It was an effort to keep my eyes from drooping and dozing when Vijay and I were again subjected to the photographers’ so called romantic poses. Who would feel romantic with a flash light on their face at 10 o’clock in the night and cousins passing swift comments? Vijay was lucky for he was excused for the day after the photo session but the poor me was again asked to change costume for another round of ‘Nalungu’. If it not had been for the rose water that the women folks were sprinkling on me one after the other, I would have fallen asleep right then.
Though I was totally tired, sleep evaded me. Reception was just a rehearsal, wedding was the D-Day and it was our wedding the next day. I was tempted to SMS Vijay and talk to him just the way I always do when I was feeling different. Of all the days, it was then that I wanted to hear his voice and feel the support in it. But know what?

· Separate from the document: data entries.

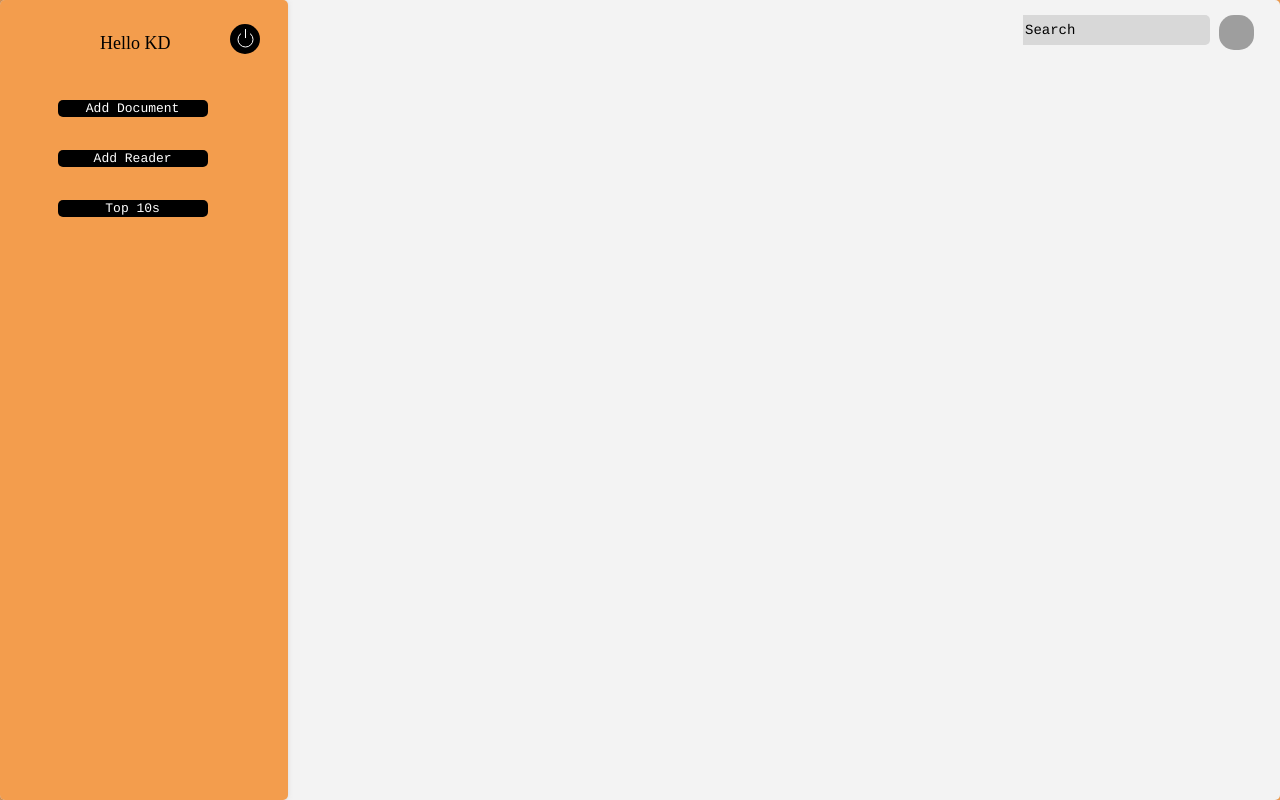
After one commit to krishnadubagunta/Library, a PHP site: page /admin.html in a window 1280 px wide. The commit adds this page. Run offline with PHP 8.4, Linux system fonts and the light colour scheme; some libraries are stand-ins or nearby versions; grey boxes are pictures that could not be loaded.

Commit message:
Addition of reader and admin html

```diff
--- /dev/null
+++ b/admin.html
@@ -0,0 +1,91 @@
+<html>
+<head>
+<title>NJIT Library</title>
+	<link rel="stylesheet" href="style.css">
+	<script src="https://code.jquery.com/jquery-1.12.4.js"></script>
+ 	 <script src="https://code.jquery.com/ui/1.12.1/jquery-ui.js"></script>
+ 	 <!-- <link rel="stylesheet" href="https://maxcdn.bootstrapcdn.com/bootstrap/3.3.7/css/bootstrap.min.css"> -->
+ 	<!-- <script src="https://maxcdn.bootstrapcdn.com/bootstrap/3.3.7/js/bootstrap.min.js"></script> -->
+
+	<script type="text/javascript">
+	$(document).ready(function(){
+		$(".supposedNextPage").animate({right:'0px',width:'100%',opacity:'1.0'},500);
+		$(".userNavBarRight").animate({left:'0px',opacity:'1.0'},500);
+		$("#readerName").animate({opacity:'1.0'},500);
+		$("#mostborrowed").slideUp();
+		$("#top").slideUp();
+		$("#top").hide();
+	});
+
+	var addDocument = function(){
+		$("#mostborrowed").slideUp();
+		$("#top").slideUp();
+		$("#top").hide();
+	}
+
+	var addReader = function(){
+		$("#mostborrowed").slideUp(1000,function(){$("#top").slideUp(500,function(){$("#top").hide();});});
+	}
+
+	var logoutFunc = function(){
+
+	}
+
+	var searchFunc = function(){
+
+	}
+
+	var toptens = function(){
+		$("#top").show();
+		$("#top").slideDown();
+		$(".tops").animate({opacity:'1.0'},500);
+	}
+
+	var showMenuMostB = function(){
+		$("#mostborrowed").slideToggle();
+	}
+
+	var renderResponse = function(data){
+	}
+
+</script>
+</head>
+<body>
+	<div class="userNavBarRight">
+		<div>
+			<p id="readerName"> Hello KD</p>
+			<button id="logoutButton" onclick="logoutFunc();"></button>
+		</div>
+		<div id="sectionNavigation">
+			<button style="top: 100px;" onclick="addDocument();">Add Document</button>
+			<button style="top: 150px;" onclick="addReader();">Add Reader</button>
+			<button style="top: 200px;" onclick="toptens();">Top 10s</button>
+		</div>
+	</div>
+	<div class="supposedNextPage">
+			<button id="searchButton" onclick=""></button>
+			<div id="searchBox">
+				<input type="text" placeholder="Search" id="search" />
+			</div>
+			<div id="container">
+				<div id="top">
+					<button class="tops" style="left: 100px; width: 200px;">Frequent Borrowers</button>
+					<button class="tops" style="left: 400px;">Popular Books</button>
+					<button class="tops" style="left: 700px; width: 200px;" onclick="showMenuMostB();">Most Borrowed Books</button>
+					<div id="mostborrowed">
+						<p>Branch</p>
+						<div id="branchDiv">
+							<input type="text" placeholder="Branch"/>
+							<button style="width: 30px; height: 30px;">Go</button>
+						</div>
+					</div>
+				</div>
+
+			</div>
+	</div>
+	<footer>
+		<script type="text/javascript" src="./js/Datalayer.js"></script>
+		<script type="text/javascript" src="./js/App.js"></script>
+	</footer>
+</body>
+</html>
--- a/style.css
+++ b/style.css
@@ -1,15 +1,41 @@
 
-body{
-	margin:0px;
+body {
+	margin: 0px;
   background-color:rgba(243, 157, 77, 1);
   background-image:none;
-  position:static;
+  position: static;
   left:auto;
   width:100%;
   margin-left:0;
   margin-right:0;
   text-align:left;
   position: relative;
+}
+
+#readerName {
+	color: black;
+	top: 15px;
+	left: 100px;
+	position: absolute;
+	opacity: 0;
+	font-family: 'American Typewriter';
+	font-size: 18px;
+	font-variant: 'Medium';
+}
+
+.supposedNextPage{
+	background-color: #F3F3F3;
+	width: 22.5%;
+	height: 100%;
+	top: 0px;
+	right: -80px;
+	position: absolute;
+	box-shadow: -2px 0px 6px rgba(105, 104, 104, 0.349019607843137);
+	-moz-box-shadow:-2px 0px 6px rgba(105, 104, 104, 0.349019607843137);
+  -webkit-box-shadow:-2px 0px 6px rgba(105, 104, 104, 0.349019607843137);
+  border-radius: 5px;
+  opacity: 0;
+  z-index: 0;
 }
 
 .topLinks {
@@ -20,7 +46,7 @@ body{
 	color: black;
 	position: absolute;
 	top: 39px;
-	opacity: 0%;
+	opacity: 0;
 }
 
 #NJIT {
@@ -34,34 +60,49 @@ body{
   	font-style:normal;
   	font-size:240px;
   	white-space:nowrap;
-  	opacity: 0%;
+  	opacity: 0;
+}
+
+.userNavBarRight {
+	background-color: rgba(243, 157, 77, 1);
+	width: 22.5%;
+	height: 100%;
+	top: 0px;
+	left: -80px;
+	position: absolute;
+	box-shadow: -2px 0px 6px rgba(105, 104, 104, 0.349019607843137);
+	-moz-box-shadow:-2px 0px 6px rgba(105, 104, 104, 0.349019607843137);
+  -webkit-box-shadow:-2px 0px 6px rgba(105, 104, 104, 0.349019607843137);
+  border-radius: 5px;
+  opacity: 0;
+  z-index: 1;
 }
 
 #LIBRARY {
 	position:absolute;
-  left:545px;
-  top:385px;
+  	left:625px;
+  	top:425px;
   	width:270px;
   	height:77px;
   	font-family:'Courier', 'Courier';
   	font-weight:400;
   	font-style:normal;
   	font-size:64px;
-  opacity: 0%;
+  	opacity: 0;
 }
 
-#userSideBar {
-	background-color: #FFFEEB;
+.userSideBar {
+	background-color: #F6F6F6;
 	width: 22.5%;
 	height: 100%;
 	top: 0px;
-	right: -20px;
+	right: -80px;
 	position: absolute;
-	box-shadow: -2px 0px 6px rgba(105, 104, 104, 0.349019607843137);
+	/*box-shadow: -2px 0px 6px rgba(105, 104, 104, 0.349019607843137);
 	-moz-box-shadow:-2px 0px 6px rgba(105, 104, 104, 0.349019607843137);
-  -webkit-box-shadow:-2px 0px 6px rgba(105, 104, 104, 0.349019607843137);
+  -webkit-box-shadow:-2px 0px 6px rgba(105, 104, 104, 0.349019607843137);*/
   border-radius: 5px;
-  opacity: 0%;
+  opacity: 0;
 }
 
 input[type="text"] {
@@ -89,18 +130,17 @@ input[type="password"] {
    color: black;
 }
 
-:-moz-placeholder { /* Firefox 18- */
+:-moz-placeholder {  /*Firefox 18- */
    color: black;
 }
 
-::-moz-placeholder {  /* Firefox 19+ */
+::-moz-placeholder {  /*Firefox 19+ */
    color: black;
 }
 
 :-ms-input-placeholder {
    color: black;
 }
-
 #cardDiv {
 	border-color: black;
 	border-width: 1px;
@@ -159,7 +199,7 @@ input[type="password"] {
 	margin-right: auto;
 }
 
-input[type="submit"] {
+button {
 	font-family: 'Courier';
 	font-size: 13px;
 	background-color: black;
@@ -177,3 +217,76 @@ input[type="submit"] {
 	margin-left: auto;
 	border-top: 1px solid #000000;
 }
+
+#searchBox{
+	position: absolute;
+	background-color: #D8D8D8;
+	border-radius: 5px;
+	top: 15px;
+	right: 70px;
+	height: 30px;
+	width: 187;
+}
+
+#top {
+	position: absolute;
+	left: 30%;
+	top: 10%;
+}
+
+#branchDiv {
+	position: relative;
+	background-color: #D8D8D8;
+	border-radius: 5px;
+	top: 0px;
+	right: 20px;
+	height: 30px;
+	width: 187;
+}
+
+#mostborrowed {
+	top: 50px;
+	position: relative;
+	font-family: 'Courier'
+}
+
+.tops {
+	position: absolute;
+	opacity: 0.0;
+	left: 25%;
+	top: 10%;
+}
+
+#searchButton {
+	position: absolute;
+	right: 2%;
+	top: 15px;
+	height: 35px;
+	width: 35px;
+	border-radius: 15px;
+	background-color: inherit;
+	background-repeat: no-repeat;
+	background-image: url('search.svg');
+}
+
+#logoutButton {
+	position: absolute;
+	left: 80%;
+	top: 24px;
+	height: 30px;
+	width: 30px;
+	border-radius: 15px;
+	background-image: url('logout.svg');
+}
+
+#sectionNavigation {
+	position: relative;
+	border-color: inherit;
+	background-color: inherit;
+	border-width: 0px;
+	box-shadow: 0px;
+	color: black;
+	font-size: 16px;
+	left: 20%;
+	display: flex-block;
+}
```
Also changed, not shown: index.html (+30 -12 lines), reader.html (added, +54 -0 lines), logout.svg (added), search.svg (added). Lines whose indentation alone changed are shown as unchanged.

They say, bride and groom conversing before the wedding was bad omen and it wasn’t the omen but that belief that made me feel bad. We both were in adjacent rooms, not seeing or talking or sharing our feelings, turning and trying to sleep fruitlessly.
Feb 2nd, 2009 dawned early and thankfully my restlessness had gone to sleep when I woke up. Fresh oil bath and the scent of morning flowers lifted my spirits that I smiled without forced effort. I was again dressed and made to adorn traditional attire and I didn’t crib about it this time. Daylight and a proper breakfast indeed had magic-ked my mood from mourn to merriment. Vijay and I didn’t have to stand or pose as much as we had to the day before for the priest kept us engaged. The analytical me mocked at me myself for doing and chanting things that I never understood but the coyness of a bride (believe me, I did feel a little shy and coy) made me succumb.

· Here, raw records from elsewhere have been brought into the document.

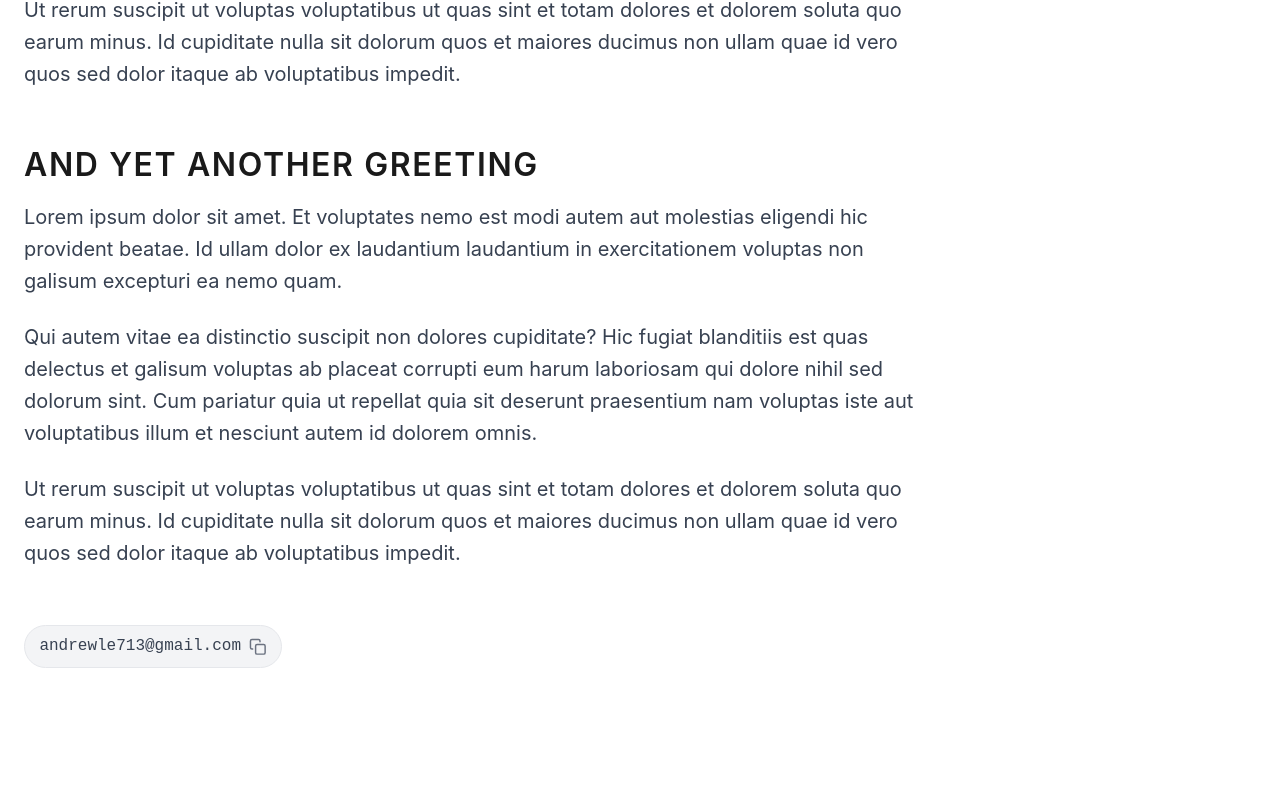
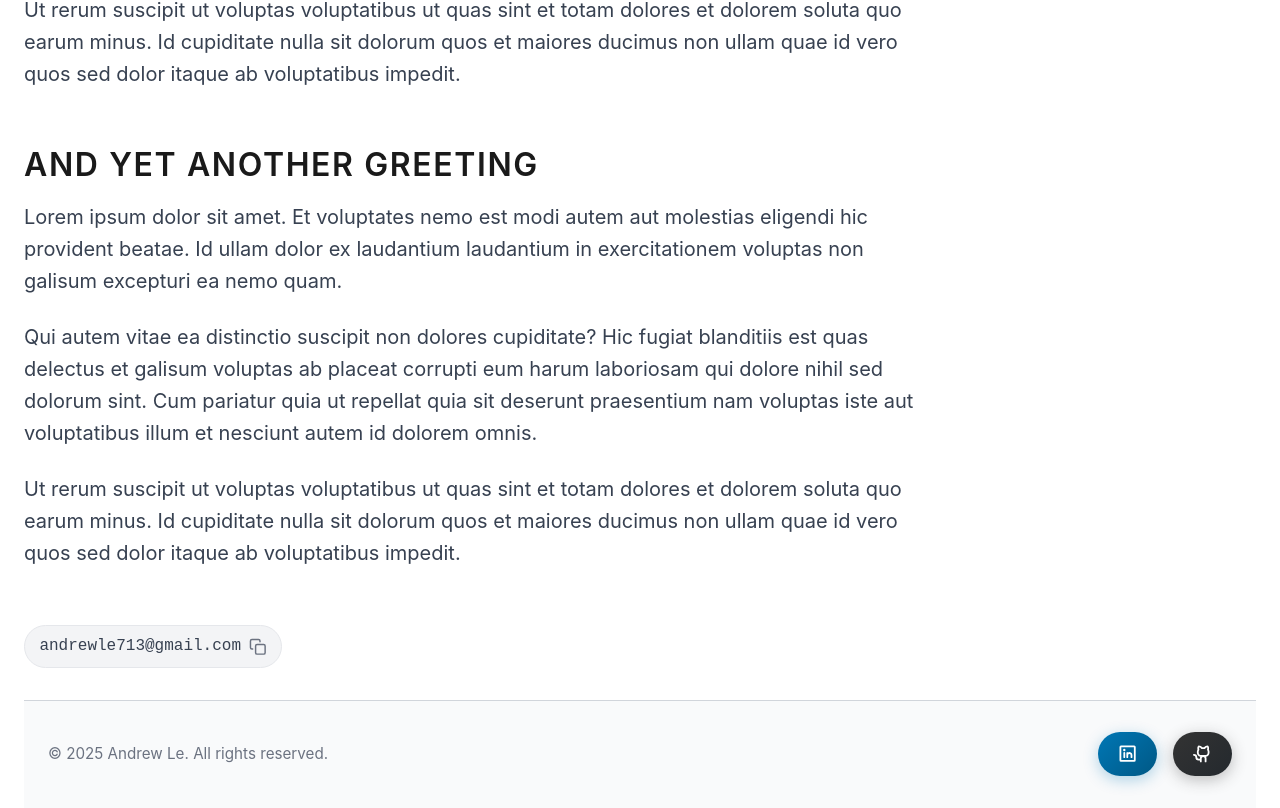
Before and after one commit to hieuristik/portfolio-site, a Next.js app: page / in a window 1280 px wide. Shown: the part 1508-2316 px from the top of the page. Before the commit the page ends 2176 px from the top, so only its background shows below. Built offline with nearby package versions, Linux system fonts and the light colour scheme.

Commit message:
Added footer component

```diff
--- /dev/null
+++ b/src/app/footer.css
@@ -0,0 +1,19 @@
+.site-footer {
+    width: 100%;
+    background-color: #f9fafb;
+    padding: 1rem 1.5rem; /* ↓ reduced padding */
+    font-size: 0.95rem;
+    color: #6b7280;
+    box-shadow: inset 0 1px 0 #d1d5db;
+  }
+
+  .footer-content {
+    display: flex;
+    justify-content: space-between;
+    align-items: center;
+    flex-wrap: wrap;
+    gap: 0.75rem; /* tighter gap */
+    max-width: 1280px;         /* ⬅️ constrain content width here */
+    margin: 0 auto;
+    width: 100%;
+  }
--- a/src/app/page.js
+++ b/src/app/page.js
@@ -1,6 +1,7 @@
 import SocialButtons from "@/components/SocialButtons";
 import TableOfContents from "@/components/TableOfContents";
 import EmailCopyToClipboard from "@/components/EmailCopyToClipboard";
+import Footer from "@/components/Footer";
 
 export default function Home() {
   return (
@@ -24,6 +25,8 @@ export default function Home() {
         </div>
       </div>
       <TableOfContents />
+      <br></br>
+      <Footer />
     </div>
   );
 }
--- /dev/null
+++ b/src/components/Footer.js
@@ -0,0 +1,13 @@
+import SocialButtons from './SocialButtons.js';
+import '../app/footer.css';
+
+export default function Footer() {
+    return (
+        <footer className="site-footer">
+            <div className="footer-content">
+                <span>© 2025 Andrew Le. All rights reserved.</span>
+                <SocialButtons />
+            </div>
+        </footer>
+    );
+}
```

Neither Vijay nor I realized it was time when the priest gave his ‘Getti Meylam’ signal. With all the pee pee pee dum dum dum, Vijay tied the nuptial knot around my neck making me his life partner. I felt a lovely feel within, a feel that Vijay and I have been bonded forever, to belong to each other fully and rightfully with no inhibitions or reservations. No more ‘just friends’, no more ‘boyfriend-girlfriend’, no more fiancé, we were now proudly husband and wife. Thanks to the marriage registrar who had come to the wedding hall and had us sign our marriage agreement that we officially became Mr. & Mrs. Vijay.

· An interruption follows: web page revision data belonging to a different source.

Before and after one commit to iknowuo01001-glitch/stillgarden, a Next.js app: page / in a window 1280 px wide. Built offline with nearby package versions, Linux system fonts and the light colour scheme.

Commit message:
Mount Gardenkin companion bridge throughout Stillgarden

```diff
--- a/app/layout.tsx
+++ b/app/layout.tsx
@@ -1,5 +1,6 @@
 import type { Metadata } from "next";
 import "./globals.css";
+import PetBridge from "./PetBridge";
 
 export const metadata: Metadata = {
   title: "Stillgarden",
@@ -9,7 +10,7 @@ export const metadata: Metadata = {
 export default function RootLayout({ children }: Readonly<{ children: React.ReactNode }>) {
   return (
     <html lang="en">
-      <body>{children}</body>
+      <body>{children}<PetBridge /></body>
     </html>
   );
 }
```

Whatever confusion I underwent over the week before the wedding seemed too insignificant then for my heart re-iterated it loud and bold “This is what you wanted Archu and that is exactly what you have”. I was genuinely happy, as happy can be. More rituals and customs followed but nothing bothered me anymore. Let the ceremonies run on for hours. Let the celebrations go on for days. Let them take all the time they need to settle down. I have a lifetime with Vijay and that is what that really matters, isn’t it?